EXERCISE DATA below:

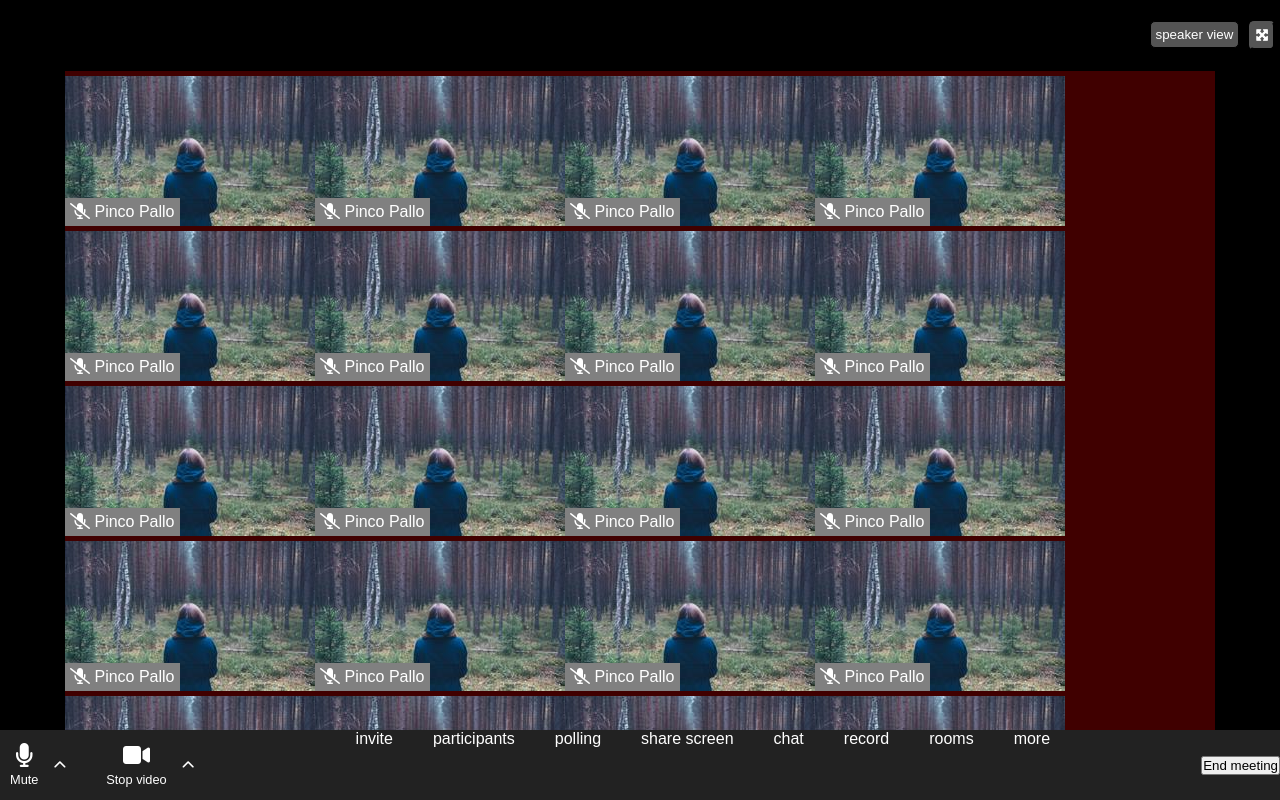
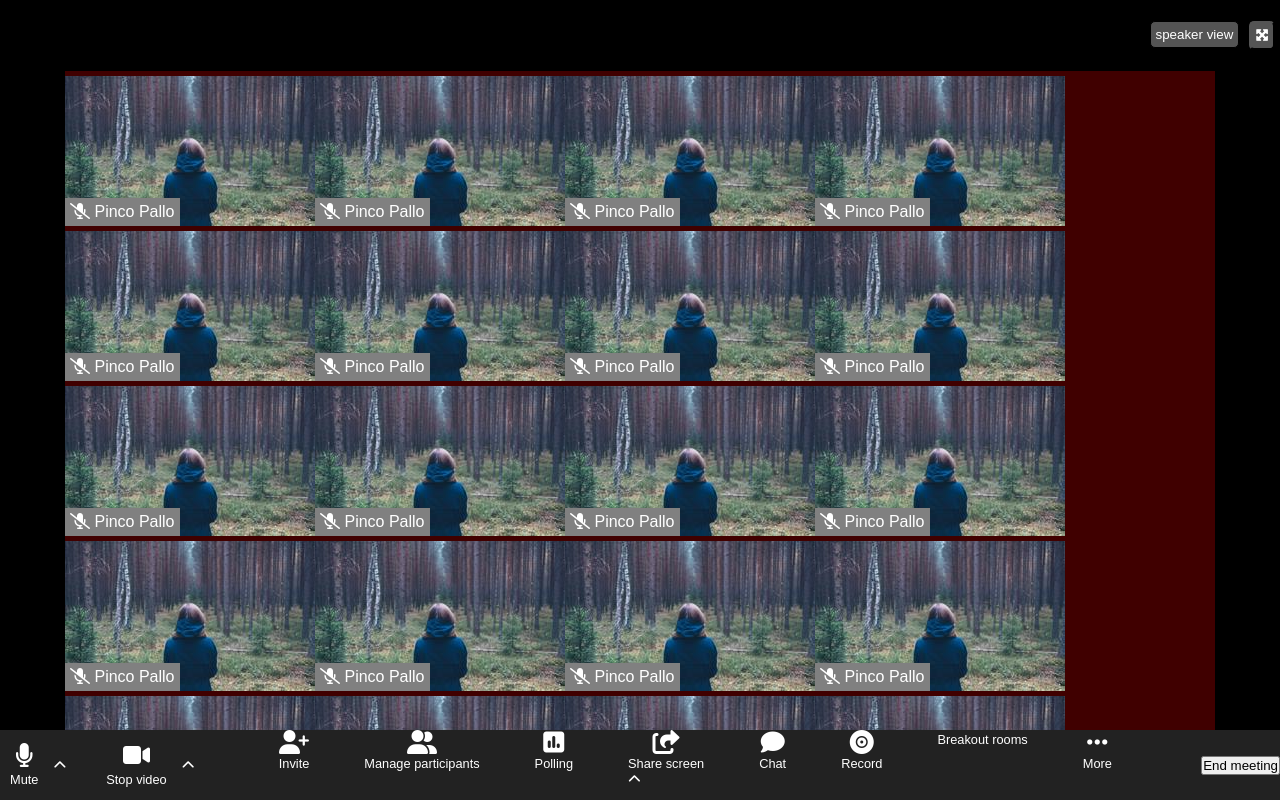
Before and after one commit to andreaa21/html-css-zoom, a plain HTML site: page index.html in a window 1280 px wide. Drawn offline with Linux system fonts and the light colour scheme.

Commit message:
add content to footer options

```diff
--- a/index.html
+++ b/index.html
@@ -288,28 +288,55 @@
     </ul>
     <ul class="options d-flex">
       <li>
-        invite
+        <div class="li-content">
+          <i class="fa-solid fa-user-plus"></i>
+          <span>Invite</span>
+        </div>
       </li>
       <li>
-        participants
+        <div class="li-content">
+          <i class="fa-solid fa-user-group"></i>
+          <span>Manage participants</span>
+        </div>
       </li>
       <li>
-        polling
+        <div class="li-content">
+          <i class="fa-solid fa-square-poll-vertical"></i>
+          <span>Polling</span>
+        </div>
       </li>
       <li>
-        share screen
+        <div class="li-content">
+          <i class="fa-solid fa-share-from-square"></i>
+          <span>Share screen</span>
+        </div>
+        <div class="chevron">
+          <i class="fa-solid fa-chevron-up"></i>
+        </div>
       </li>
       <li>
-        chat
+        <div class="li-content">
+          <i class="fa-solid fa-comment"></i>
+          <span>Chat</span>
+        </div>
       </li>
       <li>
-        record
+        <div class="li-content">
+          <i class="fa-solid fa-record-vinyl"></i>
+          <span>Record</span>
+        </div>
       </li>
       <li>
-        rooms
+        <div class="li-content">
+          <i class="fa-solid fa-grid"></i>
+          <span>Breakout rooms</span>
+        </div>
       </li>
       <li>
-        more
+        <div class="li-content">
+          <i class="fa-solid fa-ellipsis"></i>
+          <span>More</span>
+        </div>
       </li>
     </ul>
     <button>
```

End of EXERCISE DATA.

→ **THE PROBLEM**
Your answer must be an exact copy of every entry, with no pictures in it.

→ **EXERCISE OUTPUT**
Before and after one commit to andreaa21/html-css-zoom, a plain HTML site: page index.html in a window 1280 px wide. Drawn offline with Linux system fonts and the light colour scheme.

Commit message:
add content to footer options

```diff
--- a/index.html
+++ b/index.html
@@ -288,28 +288,55 @@
     </ul>
     <ul class="options d-flex">
       <li>
-        invite
+        <div class="li-content">
+          <i class="fa-solid fa-user-plus"></i>
+          <span>Invite</span>
+        </div>
       </li>
       <li>
-        participants
+        <div class="li-content">
+          <i class="fa-solid fa-user-group"></i>
+          <span>Manage participants</span>
+        </div>
       </li>
       <li>
-        polling
+        <div class="li-content">
+          <i class="fa-solid fa-square-poll-vertical"></i>
+          <span>Polling</span>
+        </div>
       </li>
       <li>
-        share screen
+        <div class="li-content">
+          <i class="fa-solid fa-share-from-square"></i>
+          <span>Share screen</span>
+        </div>
+        <div class="chevron">
+          <i class="fa-solid fa-chevron-up"></i>
+        </div>
       </li>
       <li>
-        chat
+        <div class="li-content">
+          <i class="fa-solid fa-comment"></i>
+          <span>Chat</span>
+        </div>
       </li>
       <li>
-        record
+        <div class="li-content">
+          <i class="fa-solid fa-record-vinyl"></i>
+          <span>Record</span>
+        </div>
       </li>
       <li>
-        rooms
+        <div class="li-content">
+          <i class="fa-solid fa-grid"></i>
+          <span>Breakout rooms</span>
+        </div>
       </li>
       <li>
-        more
+        <div class="li-content">
+          <i class="fa-solid fa-ellipsis"></i>
+          <span>More</span>
+        </div>
       </li>
     </ul>
     <button>
```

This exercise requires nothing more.